▶ [AIM OF THE TASK] Each line below is to be copied exactly; images do not go into the copy.

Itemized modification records

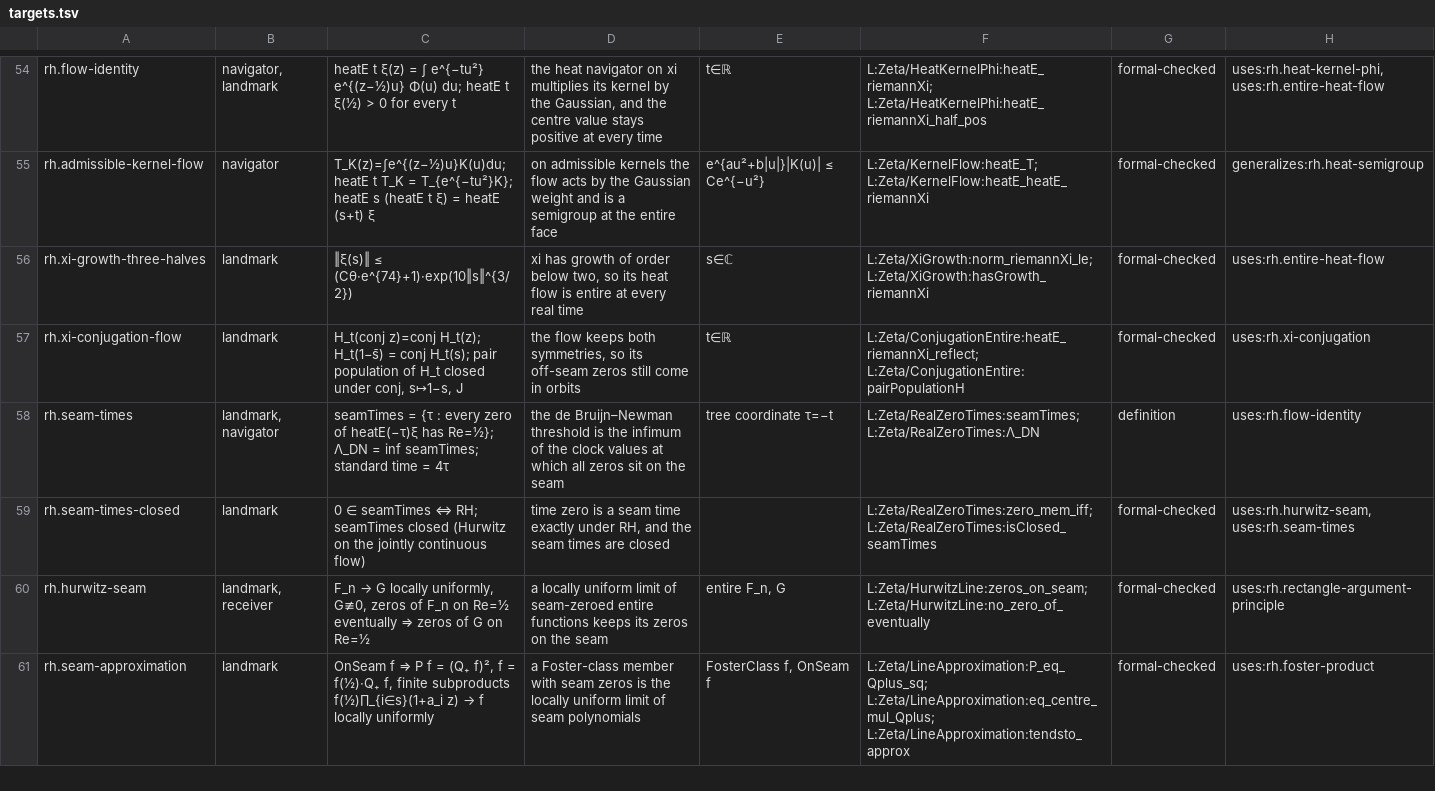
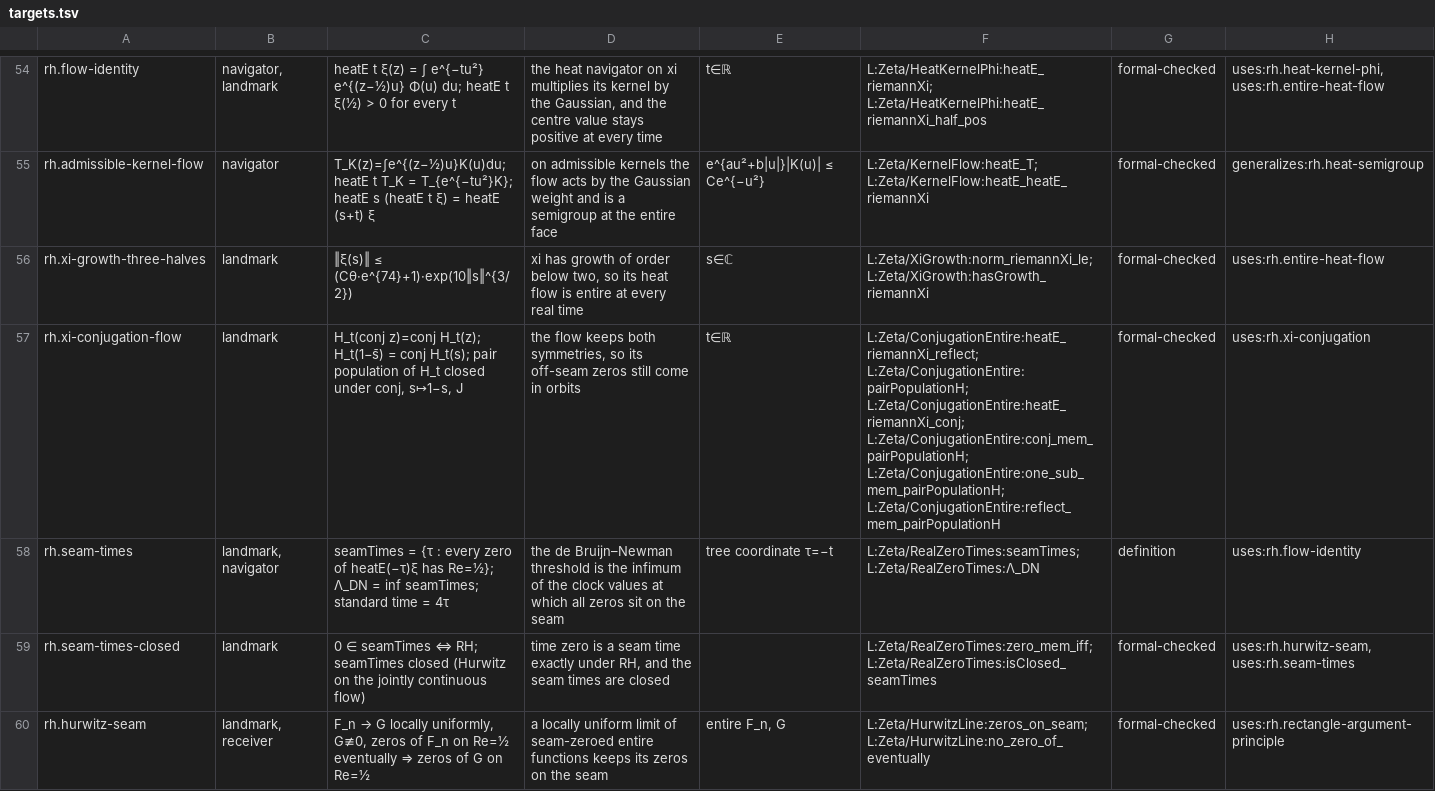
Before and after one commit to brandonrdug/holonics, a TSV file: docs/atlas/targets.tsv, drawn as a sheet; only a part is shown, gaps mark what is left out; the shorter side is filled out with more unchanged rows; the diff covers the shown part only.

```diff
--- a/docs/atlas/targets.tsv
+++ b/docs/atlas/targets.tsv
@@ -56,3 +56,3 @@ rh.admissible-kernel-flow	navigator	T_K(z)=∫e^{(z−½)u}K(u)du; heatE t T_K =
 rh.xi-growth-three-halves	landmark	‖ξ(s)‖ ≤ (Cθ·e^{74}+1)·exp(10‖s‖^{3/2})	xi has growth of order below two, so its heat flow is entire at every real time	s∈ℂ	L:Zeta/XiGrowth:norm_riemannXi_le; L:Zeta/XiGrowth:hasGrowth_riemannXi	formal-checked	uses:rh.entire-heat-flow
-rh.xi-conjugation-flow	landmark	H_t(conj z)=conj H_t(z); H_t(1−s̄) = conj H_t(s); pair population of H_t closed under conj, s↦1−s, J	the flow keeps both symmetries, so its off-seam zeros still come in orbits	t∈ℝ	L:Zeta/ConjugationEntire:heatE_riemannXi_reflect; L:Zeta/ConjugationEntire:pairPopulationH	formal-checked	uses:rh.xi-conjugation
+rh.xi-conjugation-flow	landmark	H_t(conj z)=conj H_t(z); H_t(1−s̄) = conj H_t(s); pair population of H_t closed under conj, s↦1−s, J	the flow keeps both symmetries, so its off-seam zeros still come in orbits	t∈ℝ	L:Zeta/ConjugationEntire:heatE_riemannXi_reflect; L:Zeta/ConjugationEntire:pairPopulationH; L:Zeta/ConjugationEntire:heatE_riemannXi_conj; L:Zeta/ConjugationEntire:conj_mem_pairPopulationH; L:Zeta/ConjugationEntire:one_sub_mem_pairPopulationH; L:Zeta/ConjugationEntire:reflect_mem_pairPopulationH	formal-checked	uses:rh.xi-conjugation
 rh.seam-times	landmark, navigator	seamTimes = {τ : every zero of heatE(−τ)ξ has Re=½}; Λ_DN = inf seamTimes; standard time = 4τ	the de Bruijn–Newman threshold is the infimum of the clock values at which all zeros sit on the seam	tree coordinate τ=−t	L:Zeta/RealZeroTimes:seamTimes; L:Zeta/RealZeroTimes:Λ_DN	definition	uses:rh.flow-identity
```
Also changed, not shown: 32 edited cells elsewhere in this file.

▶ [EXERCISE SOLUTION]
Before and after one commit to brandonrdug/holonics, a TSV file: docs/atlas/targets.tsv, drawn as a sheet; only a part is shown, gaps mark what is left out; the shorter side is filled out with more unchanged rows; the diff covers the shown part only.

```diff
--- a/docs/atlas/targets.tsv
+++ b/docs/atlas/targets.tsv
@@ -56,3 +56,3 @@ rh.admissible-kernel-flow	navigator	T_K(z)=∫e^{(z−½)u}K(u)du; heatE t T_K =
 rh.xi-growth-three-halves	landmark	‖ξ(s)‖ ≤ (Cθ·e^{74}+1)·exp(10‖s‖^{3/2})	xi has growth of order below two, so its heat flow is entire at every real time	s∈ℂ	L:Zeta/XiGrowth:norm_riemannXi_le; L:Zeta/XiGrowth:hasGrowth_riemannXi	formal-checked	uses:rh.entire-heat-flow
-rh.xi-conjugation-flow	landmark	H_t(conj z)=conj H_t(z); H_t(1−s̄) = conj H_t(s); pair population of H_t closed under conj, s↦1−s, J	the flow keeps both symmetries, so its off-seam zeros still come in orbits	t∈ℝ	L:Zeta/ConjugationEntire:heatE_riemannXi_reflect; L:Zeta/ConjugationEntire:pairPopulationH	formal-checked	uses:rh.xi-conjugation
+rh.xi-conjugation-flow	landmark	H_t(conj z)=conj H_t(z); H_t(1−s̄) = conj H_t(s); pair population of H_t closed under conj, s↦1−s, J	the flow keeps both symmetries, so its off-seam zeros still come in orbits	t∈ℝ	L:Zeta/ConjugationEntire:heatE_riemannXi_reflect; L:Zeta/ConjugationEntire:pairPopulationH; L:Zeta/ConjugationEntire:heatE_riemannXi_conj; L:Zeta/ConjugationEntire:conj_mem_pairPopulationH; L:Zeta/ConjugationEntire:one_sub_mem_pairPopulationH; L:Zeta/ConjugationEntire:reflect_mem_pairPopulationH	formal-checked	uses:rh.xi-conjugation
 rh.seam-times	landmark, navigator	seamTimes = {τ : every zero of heatE(−τ)ξ has Re=½}; Λ_DN = inf seamTimes; standard time = 4τ	the de Bruijn–Newman threshold is the infimum of the clock values at which all zeros sit on the seam	tree coordinate τ=−t	L:Zeta/RealZeroTimes:seamTimes; L:Zeta/RealZeroTimes:Λ_DN	definition	uses:rh.flow-identity
```
Also changed, not shown: 32 edited cells elsewhere in this file.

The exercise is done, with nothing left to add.